Web interface edit records

········

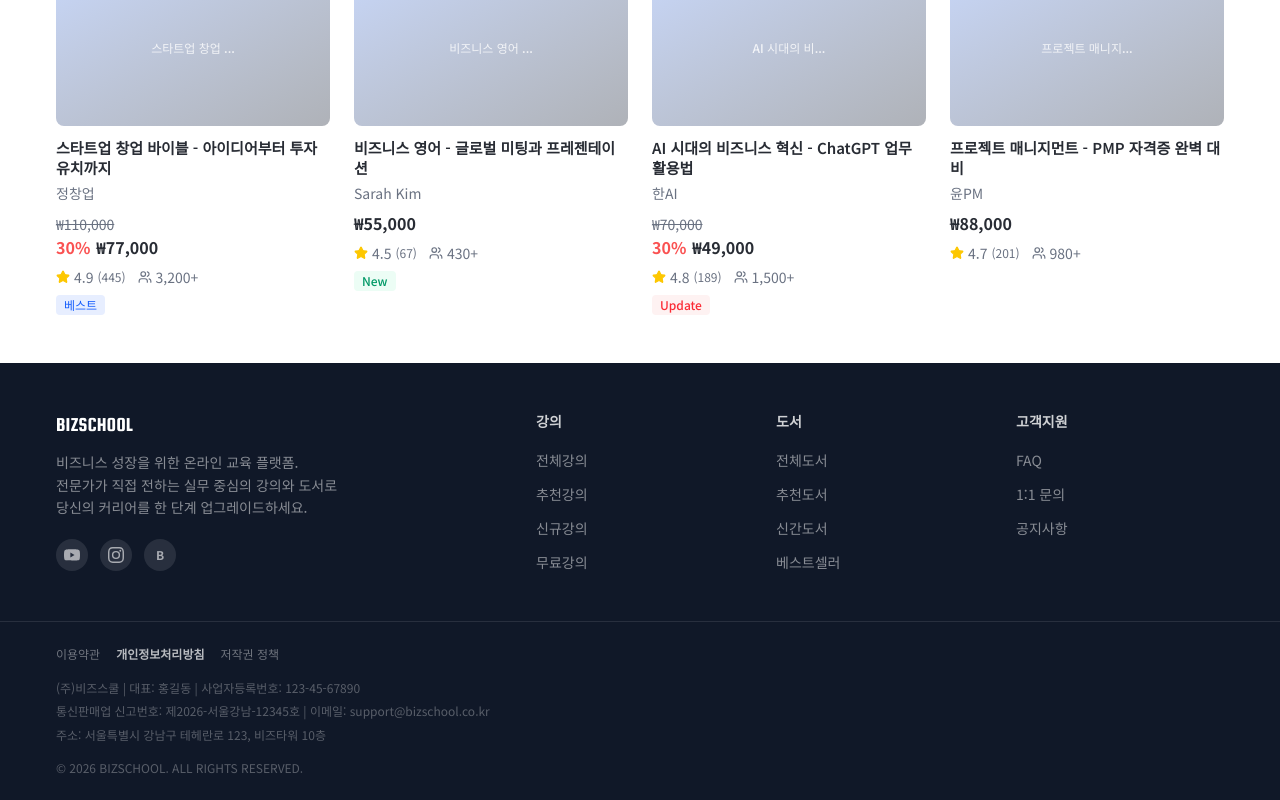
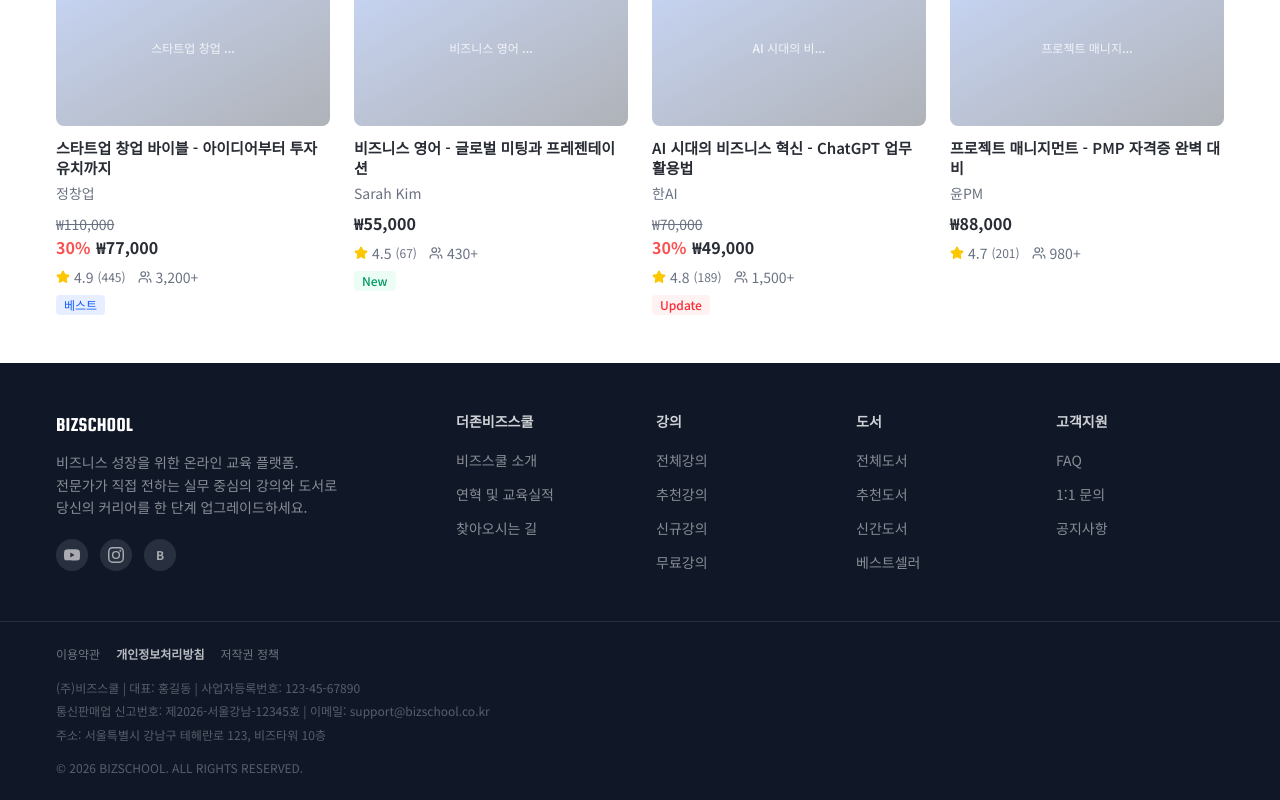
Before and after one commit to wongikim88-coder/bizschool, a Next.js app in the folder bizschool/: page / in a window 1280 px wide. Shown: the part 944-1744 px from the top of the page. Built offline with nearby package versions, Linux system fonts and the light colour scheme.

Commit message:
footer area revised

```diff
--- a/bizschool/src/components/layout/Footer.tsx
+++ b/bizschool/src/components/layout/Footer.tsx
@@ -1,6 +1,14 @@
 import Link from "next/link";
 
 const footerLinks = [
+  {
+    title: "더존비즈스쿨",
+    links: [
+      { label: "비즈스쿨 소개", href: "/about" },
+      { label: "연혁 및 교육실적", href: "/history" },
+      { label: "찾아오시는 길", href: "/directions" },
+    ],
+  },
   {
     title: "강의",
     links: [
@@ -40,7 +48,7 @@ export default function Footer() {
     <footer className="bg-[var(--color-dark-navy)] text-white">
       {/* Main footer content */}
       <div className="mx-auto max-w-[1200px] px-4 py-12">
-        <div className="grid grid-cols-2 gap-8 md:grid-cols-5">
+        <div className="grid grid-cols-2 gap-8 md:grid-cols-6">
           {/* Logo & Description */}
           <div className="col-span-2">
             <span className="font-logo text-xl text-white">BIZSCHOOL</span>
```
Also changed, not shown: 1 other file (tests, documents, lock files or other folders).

········

In your copy, include no pictures, but set down every record exactly.

Before and after one commit to wongikim88-coder/bizschool, a Next.js app in the folder bizschool/: page / in a window 1280 px wide. Shown: the part 944-1744 px from the top of the page. Built offline with nearby package versions, Linux system fonts and the light colour scheme.

Commit message:
footer area revised

```diff
--- a/bizschool/src/components/layout/Footer.tsx
+++ b/bizschool/src/components/layout/Footer.tsx
@@ -1,6 +1,14 @@
 import Link from "next/link";
 
 const footerLinks = [
+  {
+    title: "더존비즈스쿨",
+    links: [
+      { label: "비즈스쿨 소개", href: "/about" },
+      { label: "연혁 및 교육실적", href: "/history" },
+      { label: "찾아오시는 길", href: "/directions" },
+    ],
+  },
   {
     title: "강의",
     links: [
@@ -40,7 +48,7 @@ export default function Footer() {
     <footer className="bg-[var(--color-dark-navy)] text-white">
       {/* Main footer content */}
       <div className="mx-auto max-w-[1200px] px-4 py-12">
-        <div className="grid grid-cols-2 gap-8 md:grid-cols-5">
+        <div className="grid grid-cols-2 gap-8 md:grid-cols-6">
           {/* Logo & Description */}
           <div className="col-span-2">
             <span className="font-logo text-xl text-white">BIZSCHOOL</span>
```
Also changed, not shown: 1 other file (tests, documents, lock files or other folders).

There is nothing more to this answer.